Summer 2015 – Frequently Asked Questions by Dr. Chuck Wilson

(From Spring 2015 Newsletter) Dr. Chuck Wilson, Chief Scientific Officer for the Gulf of Mexico Research Initiative (GoMRI), answers a few of the most frequently asked questions about the program.

One of the many GoMRI legacies, which is specifically described in GoMRI Legacy #2, is the involvement of graduate students in the program who will become the next generation of oil spill researchers.

Question: How many graduate students are or have been involved in the program to date?

Answer: Over 750 graduate students, including 440 Doctorate and 310 Master’s candidates, have been or are involved in GoMRI research. These students hail from around the world and across many disciplines.

Question: What is the distribution of their fields of study?

Answer: Almost half of the students are associated with RFP-I, which was the first major GoMRI consortium initiative. That said, consortia from RFP-IV are rapidly ramping up their graduate student workforce. Regarding research areas, about a third of the students are fairly evenly distributed across GoMRI Themes 1 (Physical processes), 2 (Chemistry), and 3 (Environmental). A surprisingly large proportion are also heavily involved in Theme 4 (Technology), indicating that GoMRI is not only training the next generation of oceanographers but also involving them in developing the most recent tools for oil spill research.

Question: What role do they play in the research?

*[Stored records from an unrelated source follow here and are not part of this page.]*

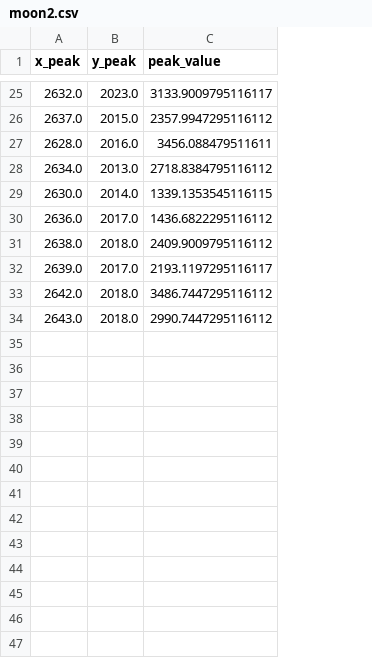
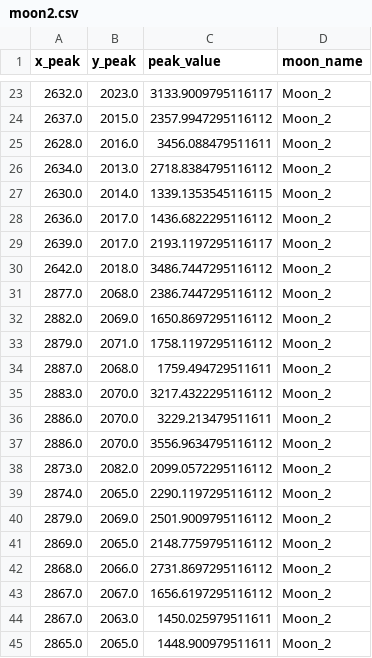
Before and after one commit to DIaDaynaDay/jupiter-insight, a CSV file: data/moons/moon2.csv, drawn as a sheet; only a part is shown, gaps mark what is left out; removed rows and columns are numbered as before the commit, all else as after; the diff covers the shown part only; the diff names each change by its address in the sheet, - before the commit and + after, or states it on an @@ line.

```diff
--- a/data/moons/moon2.csv
+++ b/data/moons/moon2.csv
+column D (moon_name), rows 23-30: all Moon_2
-row 31: 2638.0 | 2018.0 | 2409.9009795116112
-row 34: 2643.0 | 2018.0 | 2990.7447295116112
+row 31: 2877.0 | 2068.0 | 2386.7447295116112 | Moon_2
+row 32: 2882.0 | 2069.0 | 1650.8697295116112 | Moon_2
+row 33: 2879.0 | 2071.0 | 1758.1197295116112 | Moon_2
+row 34: 2887.0 | 2068.0 | 1759.494729511611 | Moon_2
+row 35: 2883.0 | 2070.0 | 3217.4322295116112 | Moon_2
+row 36: 2886.0 | 2070.0 | 3229.213479511611 | Moon_2
+row 37: 2886.0 | 2070.0 | 3556.9634795116112 | Moon_2
+row 38: 2873.0 | 2082.0 | 2099.0572295116112 | Moon_2
+row 39: 2874.0 | 2065.0 | 2290.1197295116112 | Moon_2
+row 40: 2879.0 | 2069.0 | 2501.9009795116112 | Moon_2
+row 41: 2869.0 | 2065.0 | 2148.7759795116112 | Moon_2
+row 42: 2868.0 | 2066.0 | 2731.8697295116112 | Moon_2
+row 43: 2867.0 | 2067.0 | 1656.6197295116112 | Moon_2
+row 44: 2867.0 | 2063.0 | 1450.025979511611 | Moon_2
+row 45: 2865.0 | 2065.0 | 1448.900979511611 | Moon_2
```
Also changed, not shown: 2 removed rows elsewhere in this file, data/moons/moon1.csv, data/moons/moon3.csv, 30 other files.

Answer: Students are the engines of GoMRI’s research efforts. Along with the 1,278 scientists and 196 Postdocs, students serve as essential team members for much of the research underway. They are the workforce onboard the ships and in the labs, bringing creativity, curiosity, and energy to the GoMRI scientific program. A number of outstanding students, recognized as GoMRI Scholars, have been featured on the GoMRI website. Each student has a wonderful story about why they are involved in science and how GoMRI is affecting their life/career path. Students are working on exciting things such as novel dispersant technologies, marine life from single-cell organisms to fishes, habitats from seafloor coral and hydrocarbon seeps to marsh insects, toxins that may affect human stem- cell behavior and fish DNA, and modelling oil movement through the water column and on the sea surface.

[Back to the Summer 2015 Newsletter]